Skip Navigation

About the Refuge

Rules and Regulations

Approximately 42,500 acres of the Refuge is comprised of bottomland and upland woodlands.  These forest lands are occupied by a variety of game species including quail, deer and turkey.

 

 Our Mission: Noxubee National Wildlife Refuge was established on June 14, 1940 with the purpose of being a refuge and breeding ground for migratory birds and other wildlife. It is meant to conserve, manage, and restore the fish, wildlife, and plant resources and their habitats for the benefit of present and future generations. Other purposes are:

 

  • Development, advancement, management, conservation, and protection of fish and wildlife resources 
  • For the benefit of the US Fish and Wildlife Service in performing its activities and services.
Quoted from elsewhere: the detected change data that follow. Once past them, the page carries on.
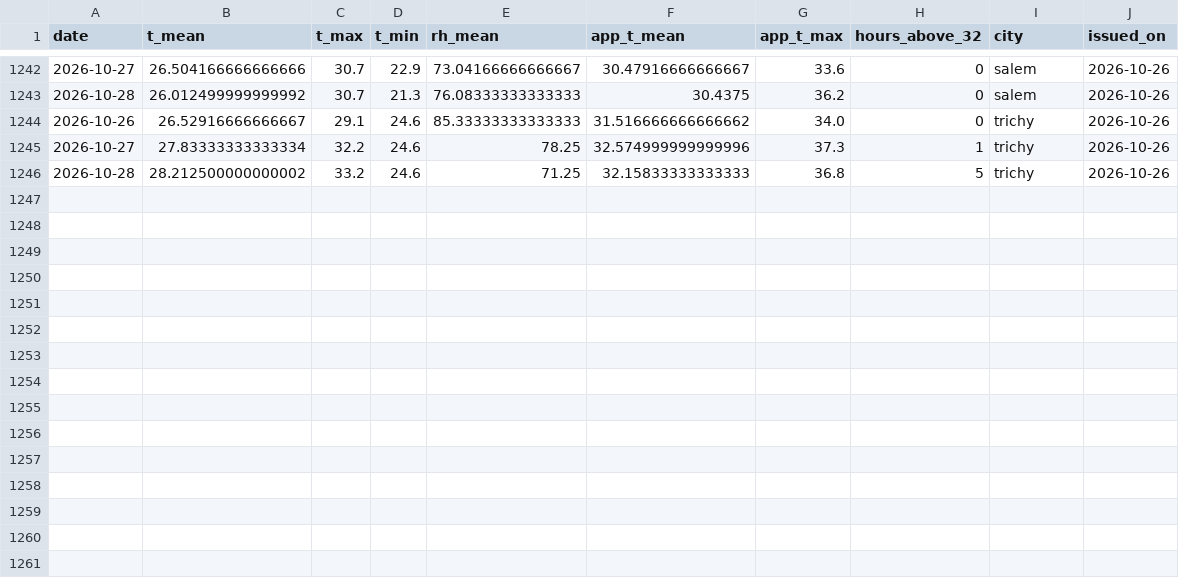
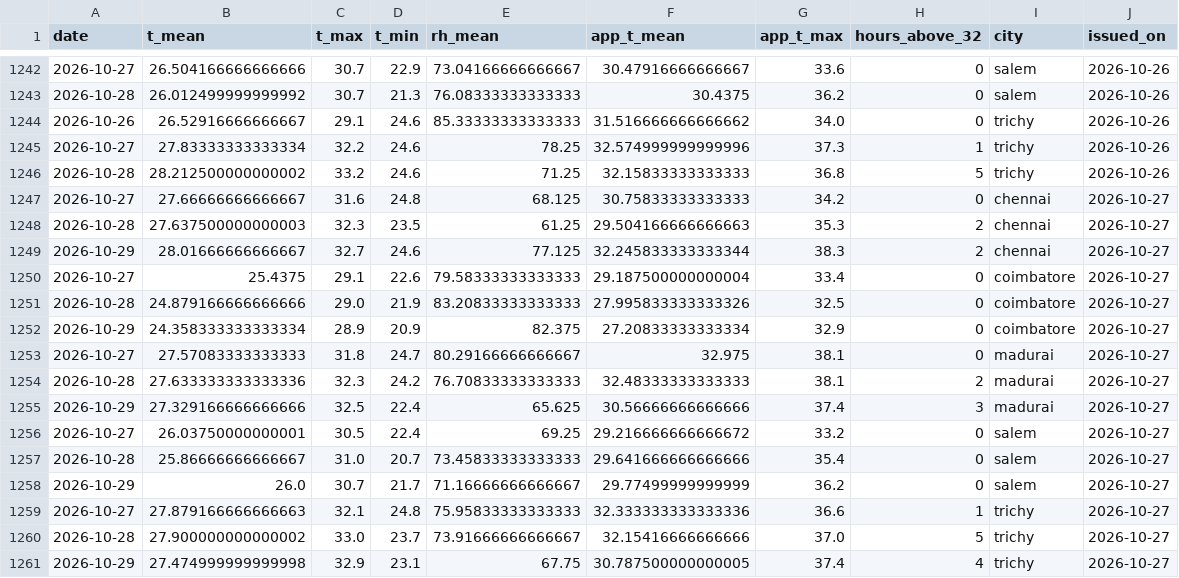
Before and after one commit to gkavin2527/tn-peak-demand, a CSV file: data/weather_forecast_log.csv, drawn as a sheet; only a part is shown, gaps mark what is left out.

```diff
--- a/data/weather_forecast_log.csv
+++ b/data/weather_forecast_log.csv
@@ -1246 +1246,16 @@ date,t_mean,t_max,t_min,rh_mean,app_t_mean,app_t_max,hours_above_32,city,issued_
 2026-10-28,28.212500000000002,33.2,24.6,71.25,32.15833333333333,36.8,5,trichy,2026-10-26
+2026-10-27,27.66666666666667,31.6,24.8,68.125,30.75833333333333,34.2,0,chennai,2026-10-27
+2026-10-28,27.637500000000003,32.3,23.5,61.25,29.504166666666663,35.3,2,chennai,2026-10-27
+2026-10-29,28.01666666666667,32.7,24.6,77.125,32.245833333333344,38.3,2,chennai,2026-10-27
+2026-10-27,25.4375,29.1,22.6,79.58333333333333,29.187500000000004,33.4,0,coimbatore,2026-10-27
+2026-10-28,24.879166666666666,29.0,21.9,83.20833333333333,27.995833333333326,32.5,0,coimbatore,2026-10-27
+2026-10-29,24.358333333333334,28.9,20.9,82.375,27.20833333333334,32.9,0,coimbatore,2026-10-27
+2026-10-27,27.57083333333333,31.8,24.7,80.29166666666667,32.975,38.1,0,madurai,2026-10-27
+2026-10-28,27.633333333333336,32.3,24.2,76.70833333333333,32.48333333333333,38.1,2,madurai,2026-10-27
+2026-10-29,27.329166666666666,32.5,22.4,65.625,30.56666666666666,37.4,3,madurai,2026-10-27
+2026-10-27,26.03750000000001,30.5,22.4,69.25,29.216666666666672,33.2,0,salem,2026-10-27
+2026-10-28,25.86666666666667,31.0,20.7,73.45833333333333,29.641666666666666,35.4,0,salem,2026-10-27
+2026-10-29,26.0,30.7,21.7,71.16666666666667,29.77499999999999,36.2,0,salem,2026-10-27
+2026-10-27,27.879166666666663,32.1,24.8,75.95833333333333,32.333333333333336,36.6,1,trichy,2026-10-27
+2026-10-28,27.900000000000002,33.0,23.7,73.91666666666667,32.15416666666666,37.0,5,trichy,2026-10-27
+2026-10-29,27.474999999999998,32.9,23.1,67.75,30.787500000000005,37.4,4,trichy,2026-10-27
```
Also changed, not shown: data/peak_demand.csv, 2 other files.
Such acceptance may be subject to the terms of any restrictive or affirmative covenant, or condition of servitude
  • A small amount of land purchased with Migratory Bird Conservation Stamp monies with the intent to use as a sanctuary, or any other management purpose, for migratory birds.

 

Sam D. Hamilton Noxubee National Wildlife Refuge (NWR) is located in three counties (Noxubee, Oktibbeha, and Winston) and was created from lands obtained through the 1930s Resettlement Administration.

Before Government ownership, the land area within the refuge was intensively farmed and over-grazed.  After years of proper land stewardship, the refuge is now an excellent example of forest and wildlife management.
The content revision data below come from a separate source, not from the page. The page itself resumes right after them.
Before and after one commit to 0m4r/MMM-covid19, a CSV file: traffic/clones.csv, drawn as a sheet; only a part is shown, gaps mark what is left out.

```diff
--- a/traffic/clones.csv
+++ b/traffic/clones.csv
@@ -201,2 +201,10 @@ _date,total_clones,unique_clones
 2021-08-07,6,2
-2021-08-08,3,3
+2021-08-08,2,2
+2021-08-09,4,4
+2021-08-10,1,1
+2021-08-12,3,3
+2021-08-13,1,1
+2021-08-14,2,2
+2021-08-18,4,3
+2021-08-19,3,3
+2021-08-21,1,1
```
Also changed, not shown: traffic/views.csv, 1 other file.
This change has caused a return of bountiful wildlife populations and a progression toward restoration of the pine and hardwood forest types that were devastated in the early 1900s.  The refuge provides needed habitat protection for the extremely valuable, rapidly disappearing bottomland hardwood forest communities.
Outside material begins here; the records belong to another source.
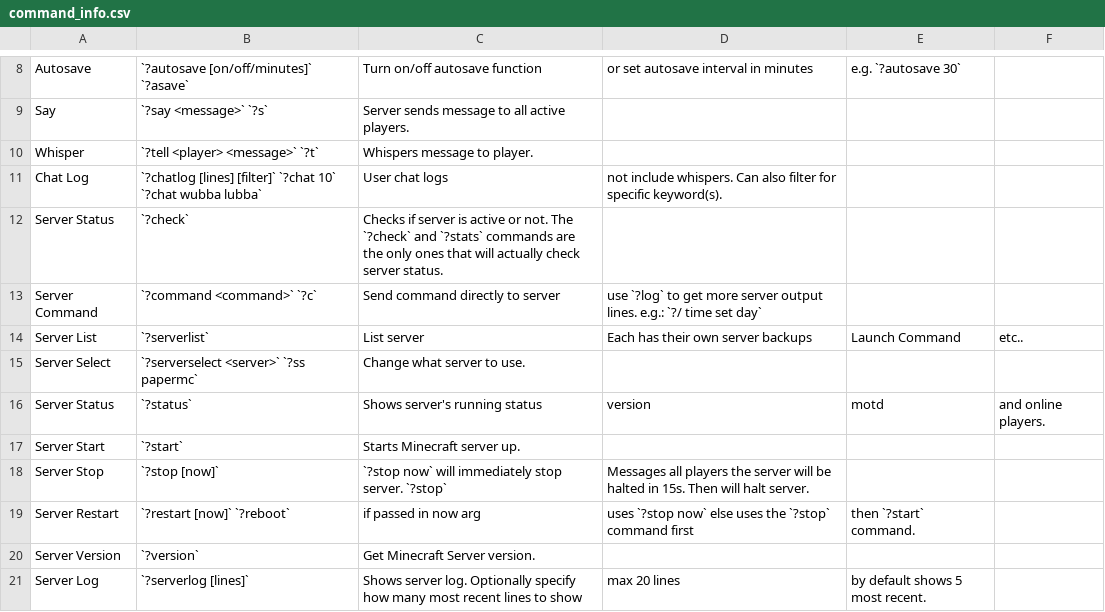
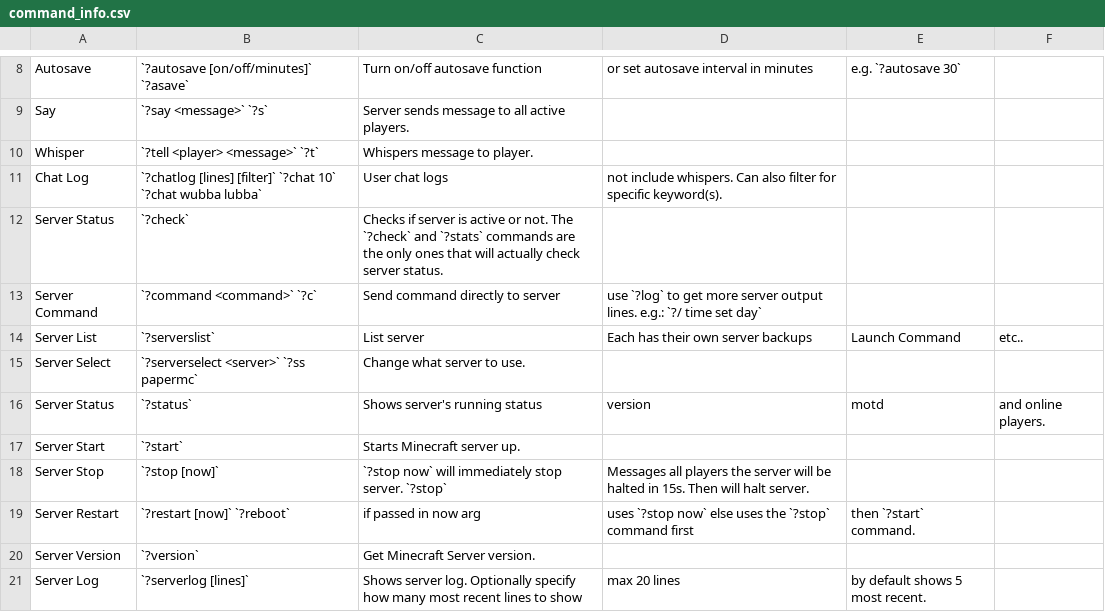
Before and after one commit to 0n1udra/slime_server, a CSV file: source/bot_files/command_info.csv, drawn as a sheet; only a part is shown, gaps mark what is left out.

Commit message:
8.0.1 Fixing server buttons for ?controlpanel
Hopeufully this works? More testing needed

```diff
--- a/source/bot_files/command_info.csv
+++ b/source/bot_files/command_info.csv
@@ -13,3 +13,3 @@ Server Status, `?check`, Checks if server is active or not. The `?check` and `?s
 Server Command, `?command <command>` `?c`, Send command directly to server, use `?log` to get more server output lines. e.g.: `?/ time set day`
-Server List, `?serverlist`, List server, Each has their own server backups, Launch Command, etc..
+Server List, `?serverslist`, List server, Each has their own server backups, Launch Command, etc..
 Server Select, `?serverselect <server>` `?ss papermc`, Change what server to use.
```
Also changed, not shown: 3 other files.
The endangered red-cockaded woodpecker relies on the refuge for its existence in east-central Mississippi.  This population of woodpeckers is one of only four sites the species can be seen in the state.  In addition, many neotropical migratory bird species greatly benefit from the variety of habitats the refuge provides.  Four green-tree reservoirs (GTRs), two major lakes (Bluff Lake – 900 acres and Loakfoma Lake – 400 acres), 16 small impoundments, and assorted wetland areas provide important habitat for the wood stork, American alligator, bald eagle, and wintering waterfowl.

Over 150,000 visitors annually participate in activities including fishing, hunting, hiking, wildlife photography, wildlife observation, environmental education, and research.  The refuge serves as an outdoor classroom for Mississippi State University and other local educational institutions. The National Audubon Society has designated Sam D. Hamilton Noxubee National Wildlife Refuge as an Important Bird Area (IBA), one of five of global importance in Mississippi.
 

Last Updated: Jun 26, 2014
Return to main navigation